Tackling a character who has worked as a hooker was also outside her experience yet she knew girls like Natasha and was not unsympathetic. Thanks to economic depression and family alcoholism these girls grow up neglected and do whatever they have to do to survive.
“For Natasha prostitution is an escape on the one hand and a necessity on the other,” Gordon said. “She’s also looking for love and a connection. She’s seductive but certainly not in any stereotypical way. No heels, no makeup.”
Gordon has little doubt that her vocal cadences, gestures, and gait on screen were defined by playing a Russian and that those physical characteristics become all the more pronounced in speaking her native tongue. Compared to Americans, Russians are more concise in their responses, stoic in their style, and heavy in their body language she says adding that acting in Russian still feels very authentic. (Ozerov agreed though for him remembering lines in Russian has become more difficult. “They don’t stick as easily as the English,” he said.)
Asked to speculate on Natasha’s future Gordon was thoughtful. “I think Natasha will end up in a good place. She won’t be scrambling. She’s smart. Perhaps she’ll be running her own company. But there’ll always be something in her that’s not fulfilled. Maybe she’ll get in touch with that, maybe not. Either way, she’ll be just fine.”
Ozerov is not quite sure what will happen to Mark, though his summer with Natasha was a significant turning point in his life and perhaps he’ll have grown because of it.
“Mark has learned the price of passivity,” Ozerov said. “He believed everything would always remain the same. And when Mark finally fights for something it’s too late. He didn’t realize what he was losing. I hope audiences have empathy for him because we’ve all been in a place where we stayed silent too long and in a blink of an eye everything changes and it’s gone. It’s regret that eats us alive.”

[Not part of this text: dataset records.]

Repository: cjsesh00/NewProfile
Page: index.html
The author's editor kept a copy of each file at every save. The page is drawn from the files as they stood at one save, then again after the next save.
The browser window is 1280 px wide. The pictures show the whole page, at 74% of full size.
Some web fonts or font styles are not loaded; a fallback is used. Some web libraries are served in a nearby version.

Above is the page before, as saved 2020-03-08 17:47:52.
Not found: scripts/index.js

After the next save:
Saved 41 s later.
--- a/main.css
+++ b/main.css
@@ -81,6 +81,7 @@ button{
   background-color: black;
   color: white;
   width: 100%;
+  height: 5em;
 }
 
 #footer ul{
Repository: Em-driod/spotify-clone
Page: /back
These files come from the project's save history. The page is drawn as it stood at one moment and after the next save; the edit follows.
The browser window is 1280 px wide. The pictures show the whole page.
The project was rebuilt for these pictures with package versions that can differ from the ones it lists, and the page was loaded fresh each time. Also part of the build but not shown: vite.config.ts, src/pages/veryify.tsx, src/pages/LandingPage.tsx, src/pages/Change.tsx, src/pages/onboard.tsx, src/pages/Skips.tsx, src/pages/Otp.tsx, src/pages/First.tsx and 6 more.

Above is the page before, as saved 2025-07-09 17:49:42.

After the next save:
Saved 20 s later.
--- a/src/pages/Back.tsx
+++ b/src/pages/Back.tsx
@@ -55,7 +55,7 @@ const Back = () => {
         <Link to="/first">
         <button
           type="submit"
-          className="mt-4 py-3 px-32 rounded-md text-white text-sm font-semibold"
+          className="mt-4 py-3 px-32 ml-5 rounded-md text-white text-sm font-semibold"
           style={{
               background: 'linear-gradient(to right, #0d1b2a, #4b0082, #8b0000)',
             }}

Not one to anticipate the viewers’ take away from any film Bezmozgis summed up his hopes: “I want the audiences to have had a satisfying experience, be gripped emotionally and not lied to,” he said. “I don’t want anyone to feel cheated.”
Not nearly as modest an ambition as one might think.